There is an entrance fee of 6,000 won (approximately $5USD) to visit the temple, and there are small discounts for children and seniors.
It is open from 7:30am to 5pm October through February and 9am to 5pm March through September.
Bulguksa Temple is incredibly popular all year round and gets very busy. It is best to visit the temple first thing in the morning to avoid the crowds.
Samantha Shea Intentional Detours Travel Blog
One of the most incredible places you can visit in Lahore, Pakistan is undoubtedly the Lahore Fort. The massive citadel became a UNESCO World Heritage Site in 1981 and still remains one of the best examples of Mughal architecture in South Asia.
The fort itself has been inhabited for thousands of years, though the modern structure that you can visit today was created in the 1500s. The Mughals occupied the fortress for nearly 200 years, and the most impressive additions to its design were commissioned under Emperor Shah Jahan, the very same man who is responsible for the Taj Mahal.
Three of the most beautiful aspects of the fort include the Picture Wall, the Sheesh Mahal and the Summer Palace. The Picture Wall is adorned with huge, colorful mosaics that are widely considered to be the “greatest artistic triumph” of the entire fort. Right next to the wall, you can see the elephant steps, which were constructed to be large enough for the feet of the elephants who routinely climbed them.
The Sheesh Mahal might be the most magical piece of the site, as it’s a room entirely made up of intricate mirror and fresco work. The Summer Palace is currently undergoing reservations but is a labyrinth of underground chambers that were historically only accessible via the very exclusive Sheesh Mahal.
The Lahore Fort is located at the northern end of the Walled City of Lahore, and is extremely close to two other popular Lahori historical places: the Badshahi Mosque and the Minar-e-Pakistan. The easiest way to reach the fort is by Uber Rickshaw, which is incredibly cheap no matter where in the city you’re staying.
As for fees, the fort costs 500 rupees ($3.17) to enter, which is more than worth it to be able to say you’ve explored one of the most mesmerizing historical sites in all of Asia!
Mal of Raw Mal Roams
Borobudur Temple (Candi Borobudur in the local language) is located on the Indonesian island Java, about an hour’s drive from Yogyakarta in Magelang Regency. Borobudur is the largest Buddhist temple in the world and a UNESCO World Heritage site visited by millions of tourists yearly. It is also an important place of religious worship for Indonesian Buddhists.
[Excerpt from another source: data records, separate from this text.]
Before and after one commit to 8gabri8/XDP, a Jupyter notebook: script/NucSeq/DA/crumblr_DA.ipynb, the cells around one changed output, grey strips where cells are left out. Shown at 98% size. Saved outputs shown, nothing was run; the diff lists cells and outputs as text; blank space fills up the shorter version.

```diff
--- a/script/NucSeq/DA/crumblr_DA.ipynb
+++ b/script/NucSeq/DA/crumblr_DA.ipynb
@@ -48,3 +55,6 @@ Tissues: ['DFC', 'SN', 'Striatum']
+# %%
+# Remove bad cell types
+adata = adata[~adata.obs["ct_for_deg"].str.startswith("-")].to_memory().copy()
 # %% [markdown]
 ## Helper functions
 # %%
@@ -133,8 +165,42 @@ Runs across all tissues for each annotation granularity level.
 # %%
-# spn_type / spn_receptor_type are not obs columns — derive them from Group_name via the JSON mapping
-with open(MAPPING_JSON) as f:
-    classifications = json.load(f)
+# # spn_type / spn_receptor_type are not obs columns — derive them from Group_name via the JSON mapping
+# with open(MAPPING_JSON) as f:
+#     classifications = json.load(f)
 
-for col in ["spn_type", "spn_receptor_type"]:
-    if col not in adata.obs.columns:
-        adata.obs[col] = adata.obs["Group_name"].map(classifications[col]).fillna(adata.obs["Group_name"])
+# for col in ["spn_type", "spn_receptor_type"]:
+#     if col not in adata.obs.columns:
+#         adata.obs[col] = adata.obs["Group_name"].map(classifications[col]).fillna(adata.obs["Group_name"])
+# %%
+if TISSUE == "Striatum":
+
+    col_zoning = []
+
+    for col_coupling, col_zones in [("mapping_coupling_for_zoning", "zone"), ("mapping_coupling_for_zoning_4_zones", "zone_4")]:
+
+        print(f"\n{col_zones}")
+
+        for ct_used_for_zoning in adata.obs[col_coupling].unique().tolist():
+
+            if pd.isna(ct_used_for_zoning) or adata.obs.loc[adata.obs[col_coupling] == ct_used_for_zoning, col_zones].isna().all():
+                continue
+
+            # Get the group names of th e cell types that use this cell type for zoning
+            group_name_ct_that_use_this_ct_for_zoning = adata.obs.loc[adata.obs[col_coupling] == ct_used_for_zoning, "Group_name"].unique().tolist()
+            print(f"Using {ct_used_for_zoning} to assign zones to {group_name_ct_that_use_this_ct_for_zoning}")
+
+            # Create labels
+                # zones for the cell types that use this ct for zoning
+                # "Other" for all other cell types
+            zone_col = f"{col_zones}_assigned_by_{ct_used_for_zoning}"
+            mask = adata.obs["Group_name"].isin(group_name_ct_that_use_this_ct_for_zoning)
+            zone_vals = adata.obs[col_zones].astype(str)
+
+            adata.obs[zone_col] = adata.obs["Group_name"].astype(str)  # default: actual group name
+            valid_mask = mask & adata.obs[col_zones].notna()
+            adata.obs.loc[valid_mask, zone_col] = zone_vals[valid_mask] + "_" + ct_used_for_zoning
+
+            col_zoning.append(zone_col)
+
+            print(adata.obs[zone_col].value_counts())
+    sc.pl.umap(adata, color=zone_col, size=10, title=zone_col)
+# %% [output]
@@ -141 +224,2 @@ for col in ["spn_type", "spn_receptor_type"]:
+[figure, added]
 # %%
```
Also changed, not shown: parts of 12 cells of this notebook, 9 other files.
The temple was built in the 9th century during the rule of Sailendra dynasty and has got some Indian influences too visible in its architecture. It covers a vast area and consists of several platforms with a massive dome in the centre of the top platform.
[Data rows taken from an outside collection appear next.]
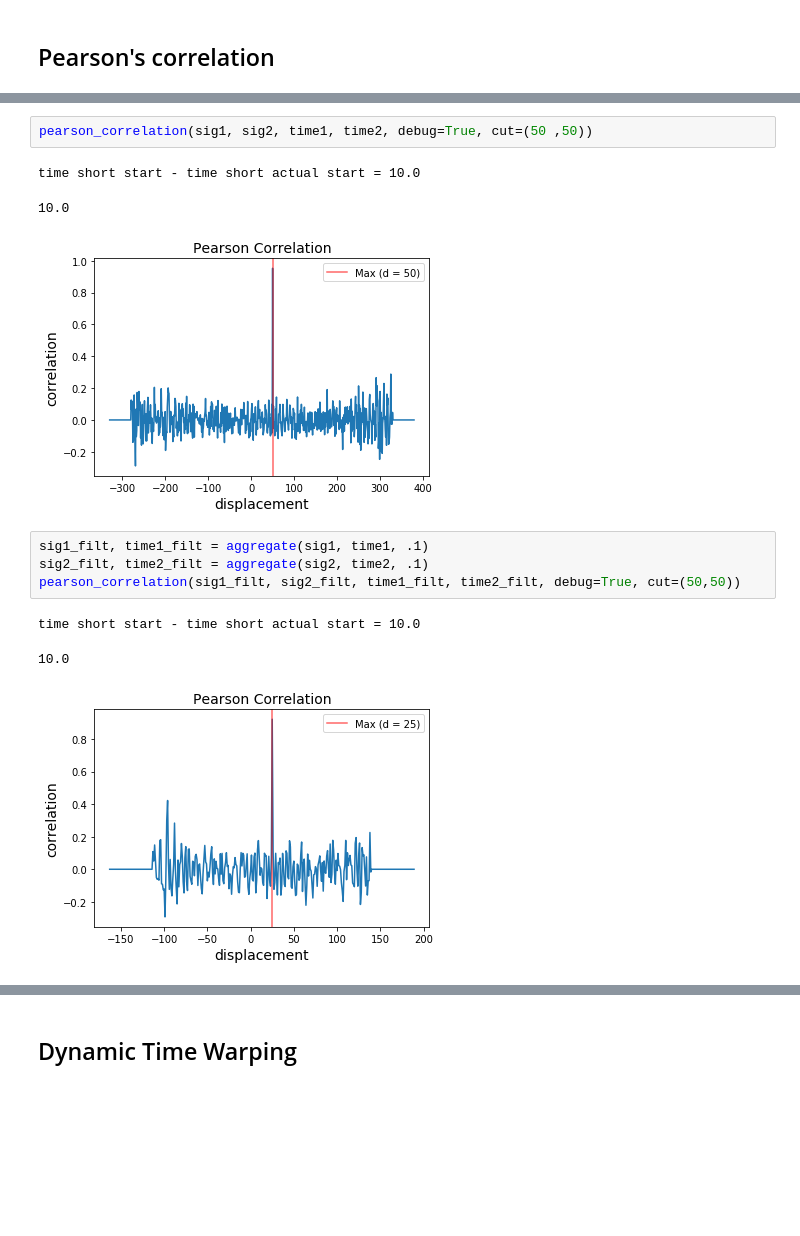
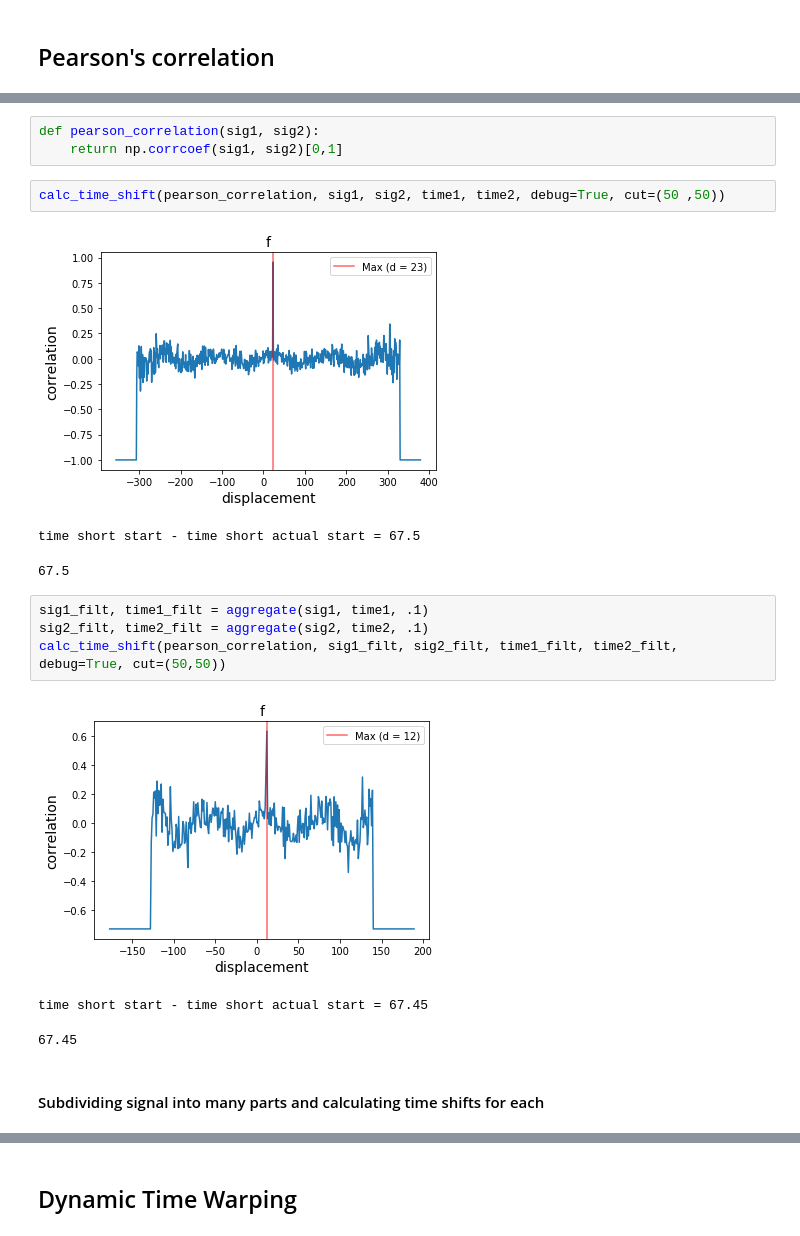
Before and after one commit to Vitsalq/signal_sync, a Jupyter notebook: synchronising_signals.ipynb, the cells around one changed output, grey strips where cells are left out. Cells and saved outputs as stored; diff of their text form; blank space fills up the shorter version.

```diff
--- a/synchronising_signals.ipynb
+++ b/synchronising_signals.ipynb
@@ -294,14 +326,19 @@ def pearson_correlation(sig1, sig2, time1=None, time2=None, cut=(0, 0), debug=Fa
+# %%
+def pearson_correlation(sig1, sig2):
+    return np.corrcoef(sig1, sig2)[0,1]
 # %%
-pearson_correlation(sig1, sig2, time1, time2, debug=True, cut=(50 ,50))
+calc_time_shift(pearson_correlation, sig1, sig2, time1, time2, debug=True, cut=(50 ,50))
 # %% [output]
+[figure, new version]
-time short start - time short actual start = 10.0
+time short start - time short actual start = 67.5
-10.0
+67.5
-[figure, old version]
 # %%
 sig1_filt, time1_filt = aggregate(sig1, time1, .1)
 sig2_filt, time2_filt = aggregate(sig2, time2, .1)
-pearson_correlation(sig1_filt, sig2_filt, time1_filt, time2_filt, debug=True, cut=(50,50))
+calc_time_shift(pearson_correlation, sig1_filt, sig2_filt, time1_filt, time2_filt, debug=True, cut=(50,50))
 # %% [output]
+[figure, new version]
-time short start - time short actual start = 10.0
+time short start - time short actual start = 67.45
-10.0
+67.45
-[figure, old version]
+# %% [markdown]
+#### Subdividing signal into many parts and calculating time shifts for each
```
Also changed, not shown: parts of 43 cells of this notebook.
There are 504 Buddha statues scattered around the central dome, some of them hidden inside smaller domes, and the walls of the temple are covered in beautiful, intricate carvings.
The best way to fully appreciate this religious architectural marvel is to arrive early and watch the magnificent sunrise over the lush, green forest and hills covered in early morning mist surrounding the temple. It’s one in a lifetime experience that you will not regret!
The nearest international airport to Borobudur Temple is Yogyakarta where you can fly to from main airports worldwide. I recommend staying close to the temple complex if you want to visit it during the sunrise, which is highly recommended.
The entrance is $25 for adults and £15 for children up to 10 years old. If you’re planning to see Prambanan temple in Yogyakarta, it is worthwhile to buy a combined ticket for both sites which costs $45.
Kiyomizu-Dera Temple, Kyoto, Japan
Mariza of Hoponworld
In a city filled with historical sites, it’s not hard to see why Kyoto is a firm favorite among culture seekers. Amid the many ancient sites that dot the city, there is one temple, in particular, that should not be overlooked – Kiyomizu-Dera.
Dating back to 778 AD, Kiyomizu-Dera is arguably the most important Buddhist temple in the city and a must-visit place in Kyoto. While it wasn’t the first of Kyoto’s 17 landmarks to be crowned with UNESCO status, it certainly is one of the most impressive temples you’ll ever witness!
Besides its significant religious importance and ancient history, there is yet another reason to visit here. And, that’s the incredible views. Perched on Mount Otowa in Southern Higashiyama, you’ll get unparalleled views of the grounds blanketed with lush forests. At the same time, the city and mountains create a picture-perfect backdrop.
Although the main hall, which was surprisingly built without using a single nail, is the shining star here, there are also numerous trails to explore. These lead to several small shrines, the Koyasu Pagoda, cozy tea houses, and even a sacred waterfall where you drink from one of its three streams.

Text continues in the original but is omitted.